how long the property has been on the market and whether it was previously listed, withdrawn, and/or relisted for a lower price. These kinds of questions can help you decide how much to offer. You’ll also need detailed information on the property, most of which will be available from the public records. A bit of research online will disclose the name of the owner, original age of the home, mortgage history, parcel number, previous sales of the property, property deeds, and any judgments or liens filed against the seller. Information about how much the property taxes are, and whether they’re paid or in arrears, will also be available in the records. You’ll also be able to see if there were permits obtained to make improvements on the home. These permits could complicate the sale of the property if liens were attached by workmen or improvements were not done up to code. Don’t skip this search because it reveals important information about the property in which you’re interested and could save you money. You can get this information through your agent, since most agents subscribe to services that give them access to such data. If you’re not using an agent, you can obtain this information through a local title company or order online for a small fee.

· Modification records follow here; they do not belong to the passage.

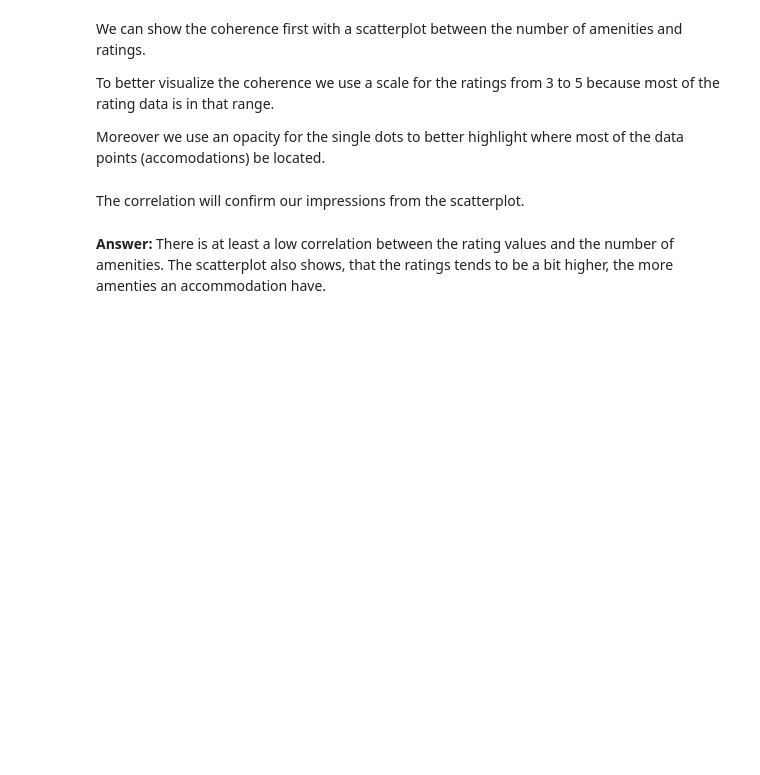
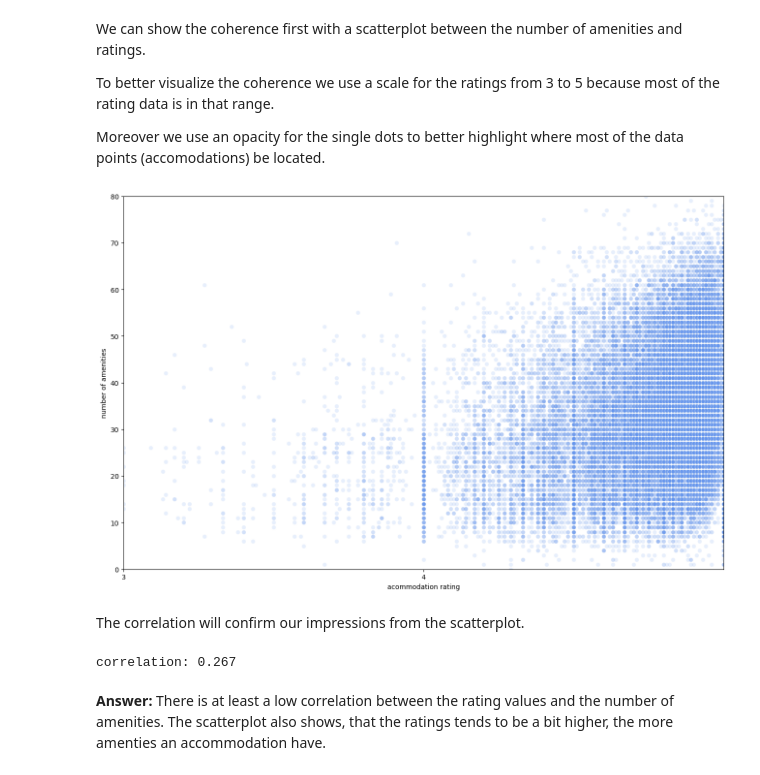
Before and after one commit to PatrickChristoph/airbnb_insights_australia, a Jupyter notebook: analysis.ipynb, the cells around one changed output. Saved outputs shown, nothing was run; the diff lists cells and outputs as text; code cells hidden in the pictures; blank space fills up the shorter version.

```diff
--- a/analysis.ipynb
+++ b/analysis.ipynb
@@ -389,5 +385,5 @@ memory usage: 2.1 MB
 # %%
-def impute_missing_numeric_data(data: pd.DataFrame, numeric_cols: List[str]) -> pd.DataFrame:
+def replace_missing_numeric_data(data: pd.DataFrame, numeric_cols: List[str]) -> pd.DataFrame:
     """
     Fill null values of numeric attributes with the mean of the entire column.
 
@@ -396,9 +392,10 @@ def impute_missing_numeric_data(data: pd.DataFrame, numeric_cols: List[str]) ->
     :return: data for the rating model without missing numeric values
     """
     for numeric_col in numeric_cols:
-        data[numeric_col] = data[numeric_col].fillna(data[numeric_col].mean())
+        if data[numeric_col].isna().sum() > 0:
+            data[numeric_col] = data[numeric_col].fillna(data[numeric_col].mean())
 
     return data
 
 
-data_m5r = impute_missing_numeric_data(data_m5r, numeric_rating_prediction_columns)
+data_m5r = replace_missing_numeric_data(data_m5r, numeric_rating_prediction_columns)
@@ -405,3 +418,20 @@ data_m5r = impute_missing_numeric_data(data_m5r, numeric_rating_prediction_colum
+# %%
+def replace_missing_categorical_data(data: pd.DataFrame, categorical_cols: List[str]) -> pd.DataFrame:
+    """
+    Fill null values of categorical attributes with the mode of the entire column.
+
+    :param data: data for the rating model
+    :param categorical_cols: categorical columns whose missing values will be replaced
+    :return: data for the rating model without missing categorical values
+    """
+    for categorical_col in categorical_cols:
+        if data[categorical_col].isna().sum() > 0:
+            data[categorical_col] = data[categorical_col].fillna(data[categorical_col].mode()[0])
+
+    return data
+
+
+data_m5r = replace_missing_categorical_data(data_m5r, categorical_rating_prediction_columns)
 # %% [markdown]
 #### Convert amenities data into dummies
 For each amenity we have to build dummy variables that we will use in our model training data. The default pandas function to build dummies is not working in this case, so we need to create an own function to do that.
@@ -503,7 +533,7 @@ def cutoff_categorical_data_with_almost_only_zero_values(
     return data
 
 
-data_m5r = cutoff_categorical_data_with_almost_only_zero_values(data_m5r, categorical_rating_prediction_columns + ["amenity"], cutoff=50)
+data_m5r = cutoff_categorical_data_with_almost_only_zero_values(data_m5r, categorical_rating_prediction_columns, cutoff=50)
 # %% [markdown]
 # Section 4: Modeling
 # %% [markdown]
@@ -514,13 +544,9 @@ The data that will be used to predict the rating was already defined in the data
 # %%
 response_variable = "review_scores_rating"
 
-data_m5r = data_m5r[
-    [response_variable]
-    + numeric_rating_prediction_columns
-    + list(itertools.chain.from_iterable(
-        data_m5r.columns[data_m5r.columns.str.startswith(col)].to_list() for col in categorical_rating_prediction_columns)
-          )
-]
+data_m5r = data_m5r[[response_variable] + numeric_rating_prediction_columns + list(itertools.chain.from_iterable(
+    data_m5r.columns[data_m5r.columns.str.startswith(col)] for col in categorical_rating_prediction_columns
+))]
 # %% [markdown]
 #### Split data into test/train and build linear regression model
 We will now split the data into test and train. With the test_size parameter we can determine how much data will be taken to train the model. The rand_state parameter ensures that the exact same records will be in the test and train data if the jupyter notebook will be new executed.
@@ -600,15 +632,19 @@ Moreover we use an opacity for the single dots to better highlight where most of
 # %%
 plt.figure(figsize=(16, 10))
 plt.xticks(range(3,5,1))
 plt.xlim(3,5)
 plt.ylim(0,80)
 plt.xlabel('acommodation rating')
 plt.ylabel('number of amenities')
-sns.scatterplot(y=data_m5r["amenities_count"], x=data_m5r["review_scores_rating"], color = "cornflowerblue", alpha=0.15);
+sns.scatterplot(y=data_m5r["count_amenities"], x=data_m5r["review_scores_rating"], color = "cornflowerblue", alpha=0.15);
+# %% [output]
+[figure, added]
 # %% [markdown]
 The correlation will confirm our impressions from the scatterplot.
 # %%
-print(f"correlation: {round(data_m5r['amenities_count'].corr(data_m5r['review_scores_rating']), 3)}")
+print(f"correlation: {round(data_m5r['count_amenities'].corr(data_m5r['review_scores_rating']), 3)}")
+# %% [output]
+correlation: 0.267
 # %% [markdown]
 **Answer:** There is at least a low correlation between the rating values and the number of amenities. The scatterplot also shows, that the ratings tends to be a bit higher, the more amenties an accommodation have.
 # %% [markdown]
```
Also changed, not shown: parts of 16 cells of this notebook.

Once you’ve done all your homework, you need to decide whether to buy the house. It’s important that you step back and evaluate all the information available to you from viewing the house, inspecting its condition, and obtaining public records.

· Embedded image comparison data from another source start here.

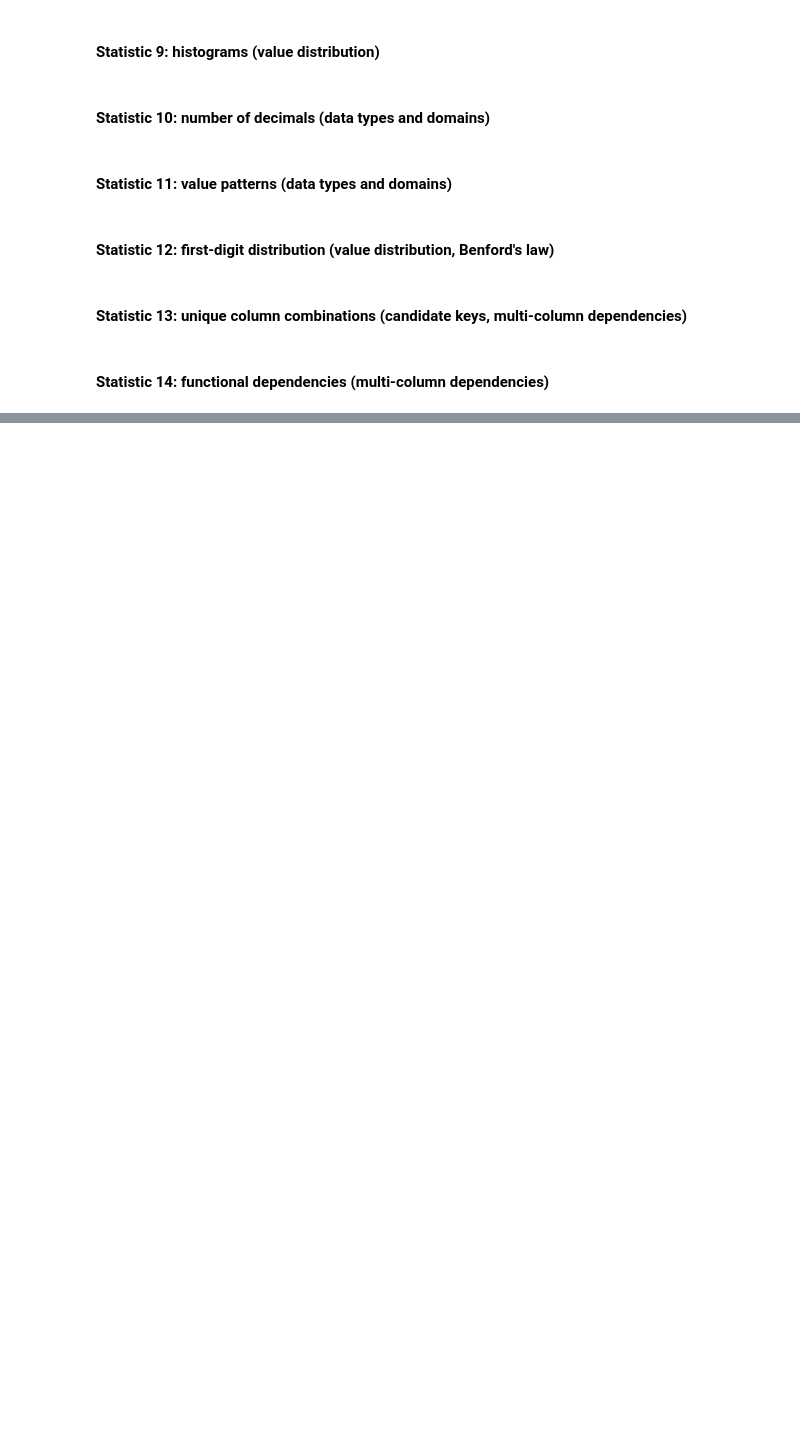
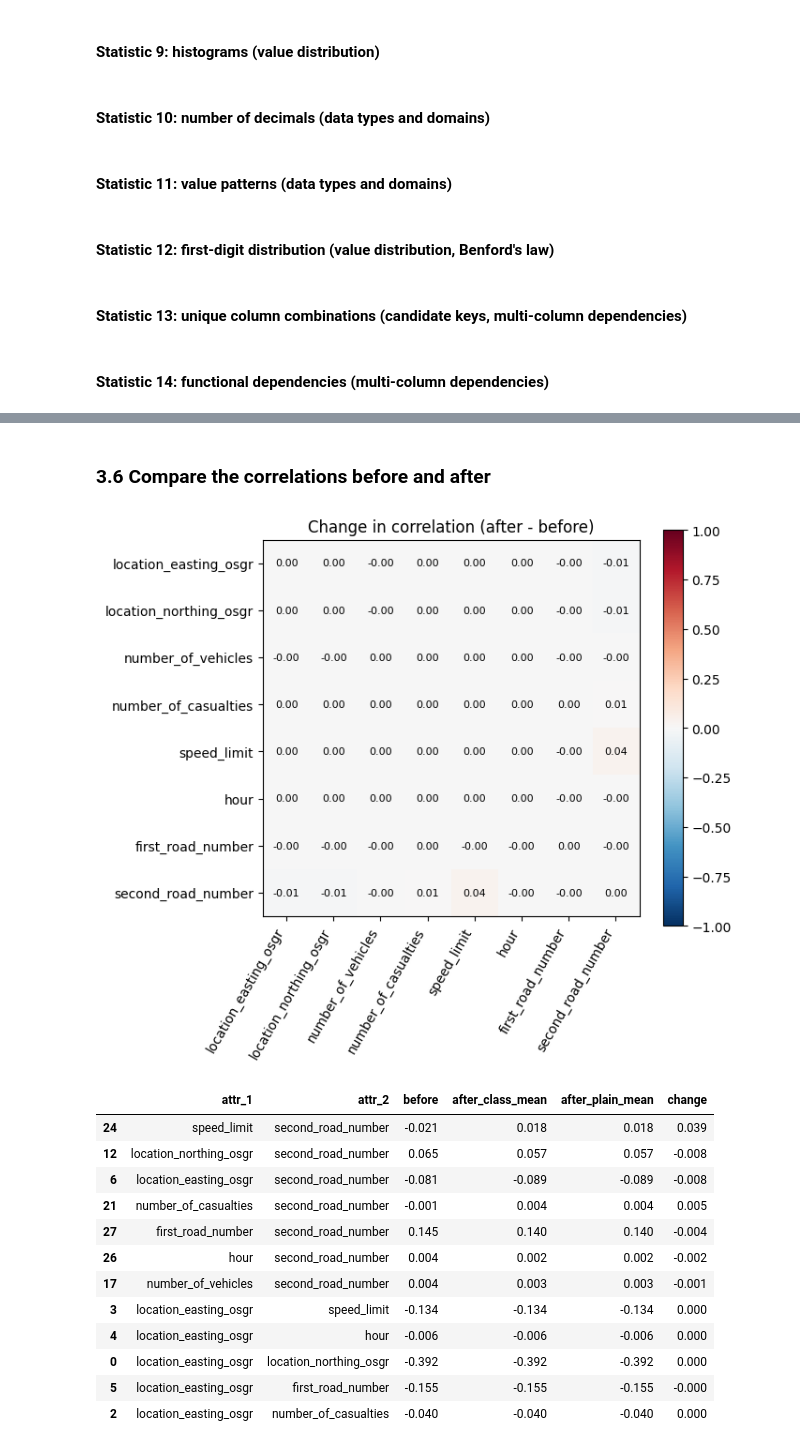
Before and after one commit to OssamaSijbesma/uu-data-wrangling-assignments, a Jupyter notebook: assignment-2/assignment.ipynb, the cells around one changed output, grey strips where cells are left out. Cells and saved outputs as stored; diff of their text form; code cells hidden in the pictures; blank space fills up the shorter version.

```diff
--- a/assignment-2/assignment.ipynb
+++ b/assignment-2/assignment.ipynb
@@ -738,0 +910,3 @@ for lhs, rhs in [("date", "day_of_week"),
+# %%
+# For comparison only: plain attribute mean (shows how the choice of method affects 3.6)
+X_mean = pd.DataFrame(SimpleImputer(strategy="mean").fit_transform(X_clean), columns=SELECTED, index=X_clean.index)
@@ -738,0 +930,30 @@ for lhs, rhs in [("date", "day_of_week"),
+# %% [markdown]
+### 3.6 Compare the correlations before and after
+# %%
+diff = (corr_after - corr_before).round(3)
+plot_corr(diff, "Change in correlation (after - before)")
+
+# List each attribute pair once, sorted by the size of the change (plain mean imputation shown for comparison)
+pairs = [(a, b) for i, a in enumerate(SELECTED) for b in SELECTED[i + 1:]]
+corr_mean = X_mean.corr()
+changes = pd.DataFrame(
+    [(a, b, corr_before.loc[a, b], corr_after.loc[a, b], corr_mean.loc[a, b]) for a, b in pairs],
+    columns=["attr_1", "attr_2", "before", "after_class_mean", "after_plain_mean"],
+)
+changes["change"] = changes["after_class_mean"] - changes["before"]
+changes.reindex(changes["change"].abs().sort_values(ascending=False).index).round(3).head(12)
+# %% [output]
+[figure, added]
+|  | attr_1 | attr_2 | before | after_class_mean | after_plain_mean | change |
+| 24 | speed_limit | second_road_number | -0.021 | 0.018 | 0.018 | 0.039 |
+| 12 | location_northing_osgr | second_road_number | 0.065 | 0.057 | 0.057 | -0.008 |
+| 6 | location_easting_osgr | second_road_number | -0.081 | -0.089 | -0.089 | -0.008 |
+| 21 | number_of_casualties | second_road_number | -0.001 | 0.004 | 0.004 | 0.005 |
+| 27 | first_road_number | second_road_number | 0.145 | 0.140 | 0.140 | -0.004 |
+| 26 | hour | second_road_number | 0.004 | 0.002 | 0.002 | -0.002 |
+| 17 | number_of_vehicles | second_road_number | 0.004 | 0.003 | 0.003 | -0.001 |
+| 3 | location_easting_osgr | speed_limit | -0.134 | -0.134 | -0.134 | 0.000 |
+| 4 | location_easting_osgr | hour | -0.006 | -0.006 | -0.006 | 0.000 |
+| 0 | location_easting_osgr | location_northing_osgr | -0.392 | -0.392 | -0.392 | 0.000 |
+| 5 | location_easting_osgr | first_road_number | -0.155 | -0.155 | -0.155 | -0.000 |
+| 2 | location_easting_osgr | number_of_casualties | -0.040 | -0.040 | -0.040 | 0.000 |
```
Also changed, not shown: parts of 9 cells of this notebook.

Keep in mind:

• You will likely need to compromise on some of your priorities. No home is completely perfect, and a first home


Powered by